"I think everyone agrees a good paying job is the best long-term solution to hunger and poverty, but unfortunately, it's not always as simple as the availability of jobs," Milam said.
Social service agencies who help and work with food stamp recipients say the new policy targets poor people struggling to work, many of whom face many barriers to finding full-time jobs.
For some, food stamps are often the only assistance they can get.
"Many of them have mental and physical limitations that don't quite rise to the level of receiving disability benefits, but nonetheless impact their ability to maintain consistent employment," Downey said.
In a written statement, Gov. JB Pritzker criticized the new policy.
"President Trump is now resorting to the ugliest possible tactics to distract the American people from his impeachment and gin up support from the far right-denying food to the most vulnerable people in our society," Pritzker said.
The rule goes into effect April 1.

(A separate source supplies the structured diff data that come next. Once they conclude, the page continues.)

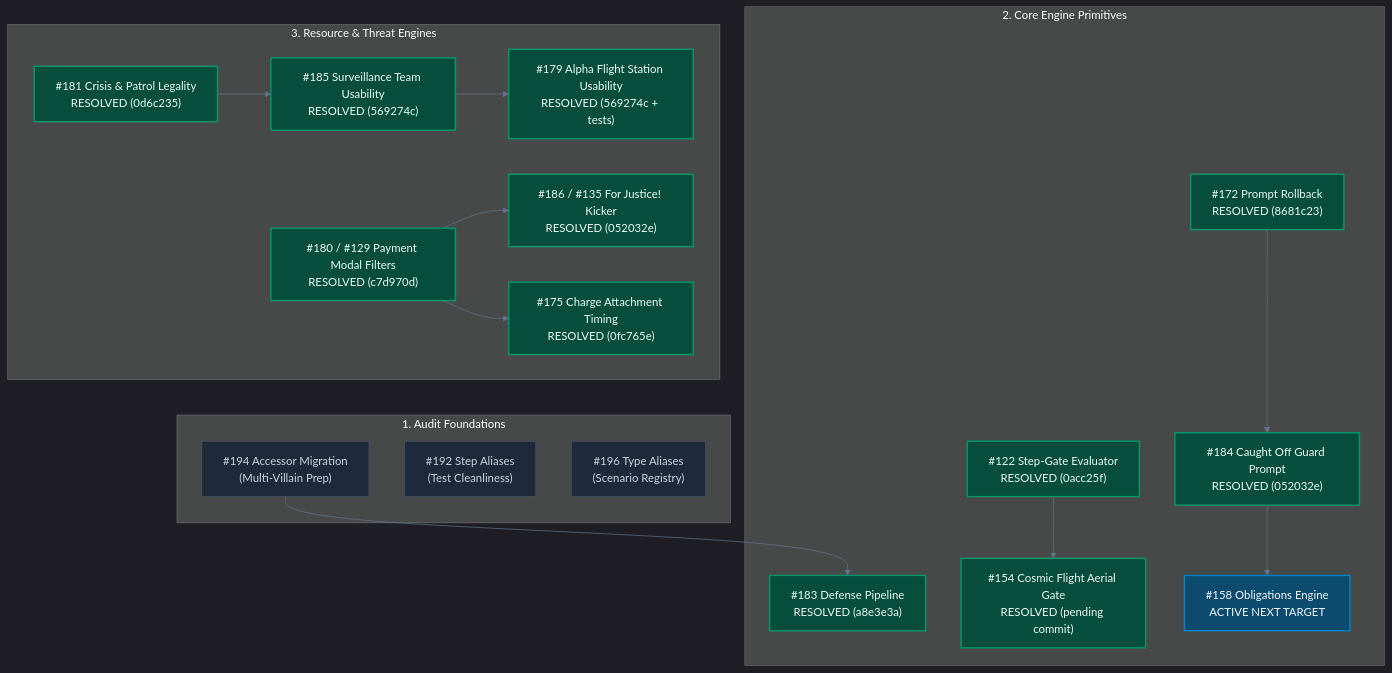
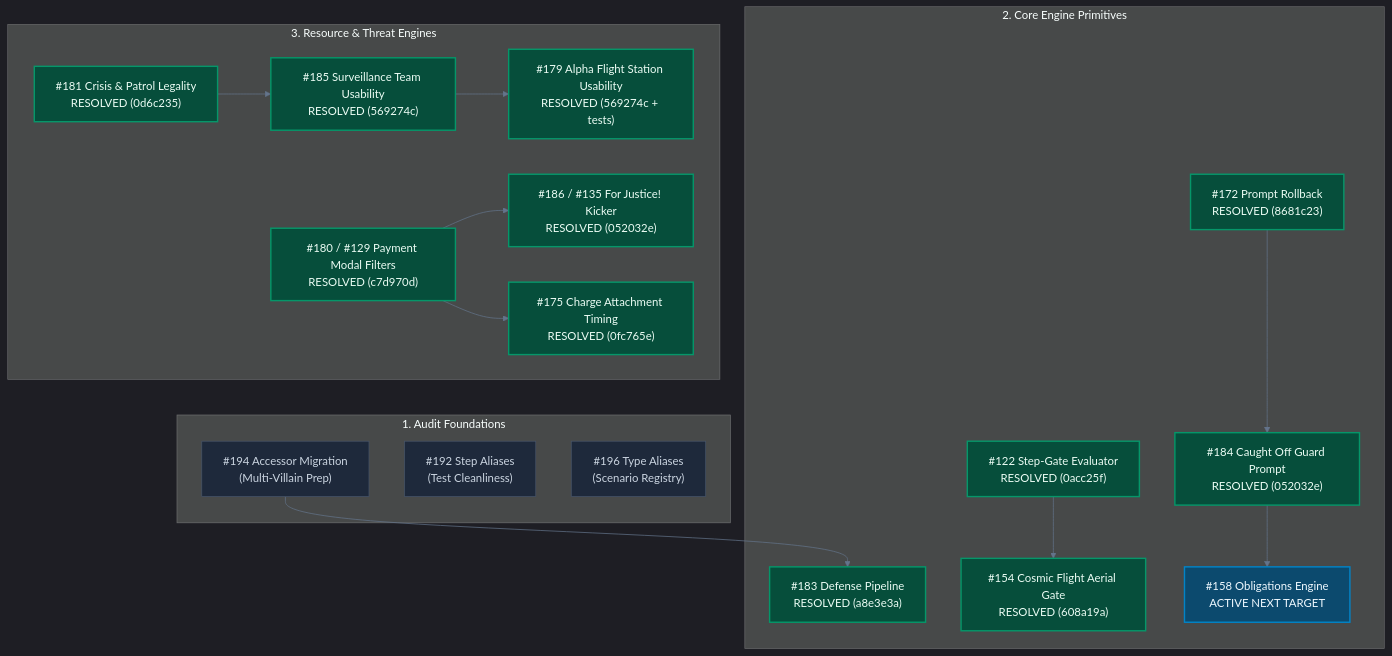
The diagram in docs/backlog/teamwork_status_and_next_target.md (SteveRodrigue/MCD), drawn with Mermaid before and after one commit. The commit also changed other lines of this file and 39 other files, not shown here.

````diff
--- a/docs/backlog/teamwork_status_and_next_target.md
+++ b/docs/backlog/teamwork_status_and_next_target.md
@@ -23,46 +23,46 @@
 ```mermaid
 %%{init: {'theme': 'dark', 'themeVariables': { 'darkMode': true, 'background': '#0b0f19', 'primaryColor': '#1e293b', 'primaryTextColor': '#f8fafc', 'primaryBorderColor': '#475569', 'lineColor': '#64748b', 'secondaryColor': '#0f172a', 'tertiaryColor': '#1e293b' }}}%%
 flowchart TD
     subgraph AuditFoundations["1. Audit Foundations"]
         I194["#194 Accessor Migration<br/>(Multi-Villain Prep)"]
         I192["#192 Step Aliases<br/>(Test Cleanliness)"]
         I196["#196 Type Aliases<br/>(Scenario Registry)"]
     end
 
     subgraph CoreEngine["2. Core Engine Primitives"]
         I183["#183 Defense Pipeline<br/>RESOLVED (a8e3e3a)"]
         I172["#172 Prompt Rollback<br/>RESOLVED (8681c23)"]
         I184["#184 Caught Off Guard Prompt<br/>RESOLVED (052032e)"]
         I122["#122 Step-Gate Evaluator<br/>RESOLVED (0acc25f)"]
-        I154["#154 Cosmic Flight Aerial Gate<br/>RESOLVED (pending commit)"]
+        I154["#154 Cosmic Flight Aerial Gate<br/>RESOLVED (608a19a)"]
         I158["#158 Obligations Engine<br/>ACTIVE NEXT TARGET"]
     end
 
     subgraph ResourceThreat["3. Resource & Threat Engines"]
         I181["#181 Crisis & Patrol Legality<br/>RESOLVED (0d6c235)"]
         I186["#186 / #135 For Justice! Kicker<br/>RESOLVED (052032e)"]
         I180["#180 / #129 Payment Modal Filters<br/>RESOLVED (c7d970d)"]
         I185["#185 Surveillance Team Usability<br/>RESOLVED (569274c)"]
         I179["#179 Alpha Flight Station Usability<br/>RESOLVED (569274c + tests)"]
         I175["#175 Charge Attachment Timing<br/>RESOLVED (0fc765e)"]
     end
 
     %% Dependencies & Flows
     I194 --> I183
     I172 --> I184
     I184 --> I158
     I122 --> I154
     I181 --> I185
     I185 --> I179
     I180 --> I186
     I180 --> I175
 
     %% Dark Mode Styles
     classDef resolved fill:#064e3b,stroke:#059669,stroke-width:2px,color:#ecfdf5;
     classDef active fill:#0c4a6e,stroke:#0284c7,stroke-width:2px,color:#f0f9ff;
     classDef open fill:#1e293b,stroke:#475569,stroke-width:1px,color:#cbd5e1;
 
     class I183,I172,I184,I181,I186,I185,I179,I180,I175,I122,I154 resolved;
     class I158 active;
     class I194,I192,I196 open;
 ```
````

Trump food stamps rule could affect up to 140K people in Illinois